__How to complete this task__: Take the entries below and give them back exactly. Leave out nothing.

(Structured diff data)
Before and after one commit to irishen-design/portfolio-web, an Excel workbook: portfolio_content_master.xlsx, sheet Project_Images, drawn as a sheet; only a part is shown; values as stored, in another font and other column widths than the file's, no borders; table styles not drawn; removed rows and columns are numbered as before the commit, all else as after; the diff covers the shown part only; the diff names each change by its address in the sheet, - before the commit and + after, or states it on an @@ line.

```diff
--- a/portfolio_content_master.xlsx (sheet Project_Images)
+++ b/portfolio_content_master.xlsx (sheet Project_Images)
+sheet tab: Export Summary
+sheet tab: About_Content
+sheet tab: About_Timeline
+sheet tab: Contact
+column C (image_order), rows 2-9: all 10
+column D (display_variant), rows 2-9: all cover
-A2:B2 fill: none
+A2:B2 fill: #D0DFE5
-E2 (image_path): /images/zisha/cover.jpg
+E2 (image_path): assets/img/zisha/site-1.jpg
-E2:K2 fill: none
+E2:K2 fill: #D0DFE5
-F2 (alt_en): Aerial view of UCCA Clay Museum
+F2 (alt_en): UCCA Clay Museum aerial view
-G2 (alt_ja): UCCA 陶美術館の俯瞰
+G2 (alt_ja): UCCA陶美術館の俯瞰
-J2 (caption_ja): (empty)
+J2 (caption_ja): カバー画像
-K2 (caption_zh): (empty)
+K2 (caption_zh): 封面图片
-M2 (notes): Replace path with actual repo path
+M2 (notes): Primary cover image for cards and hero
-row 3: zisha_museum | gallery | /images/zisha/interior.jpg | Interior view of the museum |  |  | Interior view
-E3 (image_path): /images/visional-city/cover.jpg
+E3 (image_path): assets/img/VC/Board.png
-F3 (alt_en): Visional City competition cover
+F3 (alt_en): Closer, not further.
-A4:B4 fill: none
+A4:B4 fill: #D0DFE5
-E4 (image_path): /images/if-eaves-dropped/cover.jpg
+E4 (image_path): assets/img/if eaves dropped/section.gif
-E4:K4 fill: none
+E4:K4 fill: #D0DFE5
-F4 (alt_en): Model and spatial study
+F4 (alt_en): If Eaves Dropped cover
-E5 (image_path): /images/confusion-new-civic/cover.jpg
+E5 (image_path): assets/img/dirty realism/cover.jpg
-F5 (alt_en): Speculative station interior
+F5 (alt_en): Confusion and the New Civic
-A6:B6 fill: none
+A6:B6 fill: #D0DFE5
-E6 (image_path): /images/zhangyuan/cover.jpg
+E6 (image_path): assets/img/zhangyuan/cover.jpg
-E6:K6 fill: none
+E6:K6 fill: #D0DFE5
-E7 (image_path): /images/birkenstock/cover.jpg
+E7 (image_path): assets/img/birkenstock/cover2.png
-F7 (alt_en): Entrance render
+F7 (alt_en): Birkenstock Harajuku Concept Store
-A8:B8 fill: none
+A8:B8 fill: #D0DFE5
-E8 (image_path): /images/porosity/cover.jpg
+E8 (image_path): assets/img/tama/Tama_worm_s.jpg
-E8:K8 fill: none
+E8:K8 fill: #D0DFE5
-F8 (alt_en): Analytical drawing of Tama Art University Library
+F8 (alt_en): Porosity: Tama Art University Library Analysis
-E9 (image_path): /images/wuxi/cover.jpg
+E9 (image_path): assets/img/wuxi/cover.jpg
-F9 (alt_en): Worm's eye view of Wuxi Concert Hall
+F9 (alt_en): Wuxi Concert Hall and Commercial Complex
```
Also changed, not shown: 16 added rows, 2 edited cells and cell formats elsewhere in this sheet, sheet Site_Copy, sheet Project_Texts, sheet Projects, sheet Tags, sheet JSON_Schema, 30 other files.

__Completed exercise__:
Before and after one commit to irishen-design/portfolio-web, an Excel workbook: portfolio_content_master.xlsx, sheet Project_Images, drawn as a sheet; only a part is shown; values as stored, in another font and other column widths than the file's, no borders; table styles not drawn; removed rows and columns are numbered as before the commit, all else as after; the diff covers the shown part only; the diff names each change by its address in the sheet, - before the commit and + after, or states it on an @@ line.

```diff
--- a/portfolio_content_master.xlsx (sheet Project_Images)
+++ b/portfolio_content_master.xlsx (sheet Project_Images)
+sheet tab: Export Summary
+sheet tab: About_Content
+sheet tab: About_Timeline
+sheet tab: Contact
+column C (image_order), rows 2-9: all 10
+column D (display_variant), rows 2-9: all cover
-A2:B2 fill: none
+A2:B2 fill: #D0DFE5
-E2 (image_path): /images/zisha/cover.jpg
+E2 (image_path): assets/img/zisha/site-1.jpg
-E2:K2 fill: none
+E2:K2 fill: #D0DFE5
-F2 (alt_en): Aerial view of UCCA Clay Museum
+F2 (alt_en): UCCA Clay Museum aerial view
-G2 (alt_ja): UCCA 陶美術館の俯瞰
+G2 (alt_ja): UCCA陶美術館の俯瞰
-J2 (caption_ja): (empty)
+J2 (caption_ja): カバー画像
-K2 (caption_zh): (empty)
+K2 (caption_zh): 封面图片
-M2 (notes): Replace path with actual repo path
+M2 (notes): Primary cover image for cards and hero
-row 3: zisha_museum | gallery | /images/zisha/interior.jpg | Interior view of the museum |  |  | Interior view
-E3 (image_path): /images/visional-city/cover.jpg
+E3 (image_path): assets/img/VC/Board.png
-F3 (alt_en): Visional City competition cover
+F3 (alt_en): Closer, not further.
-A4:B4 fill: none
+A4:B4 fill: #D0DFE5
-E4 (image_path): /images/if-eaves-dropped/cover.jpg
+E4 (image_path): assets/img/if eaves dropped/section.gif
-E4:K4 fill: none
+E4:K4 fill: #D0DFE5
-F4 (alt_en): Model and spatial study
+F4 (alt_en): If Eaves Dropped cover
-E5 (image_path): /images/confusion-new-civic/cover.jpg
+E5 (image_path): assets/img/dirty realism/cover.jpg
-F5 (alt_en): Speculative station interior
+F5 (alt_en): Confusion and the New Civic
-A6:B6 fill: none
+A6:B6 fill: #D0DFE5
-E6 (image_path): /images/zhangyuan/cover.jpg
+E6 (image_path): assets/img/zhangyuan/cover.jpg
-E6:K6 fill: none
+E6:K6 fill: #D0DFE5
-E7 (image_path): /images/birkenstock/cover.jpg
+E7 (image_path): assets/img/birkenstock/cover2.png
-F7 (alt_en): Entrance render
+F7 (alt_en): Birkenstock Harajuku Concept Store
-A8:B8 fill: none
+A8:B8 fill: #D0DFE5
-E8 (image_path): /images/porosity/cover.jpg
+E8 (image_path): assets/img/tama/Tama_worm_s.jpg
-E8:K8 fill: none
+E8:K8 fill: #D0DFE5
-F8 (alt_en): Analytical drawing of Tama Art University Library
+F8 (alt_en): Porosity: Tama Art University Library Analysis
-E9 (image_path): /images/wuxi/cover.jpg
+E9 (image_path): assets/img/wuxi/cover.jpg
-F9 (alt_en): Worm's eye view of Wuxi Concert Hall
+F9 (alt_en): Wuxi Concert Hall and Commercial Complex
```
Also changed, not shown: 16 added rows, 2 edited cells and cell formats elsewhere in this sheet, sheet Site_Copy, sheet Project_Texts, sheet Projects, sheet Tags, sheet JSON_Schema, 30 other files.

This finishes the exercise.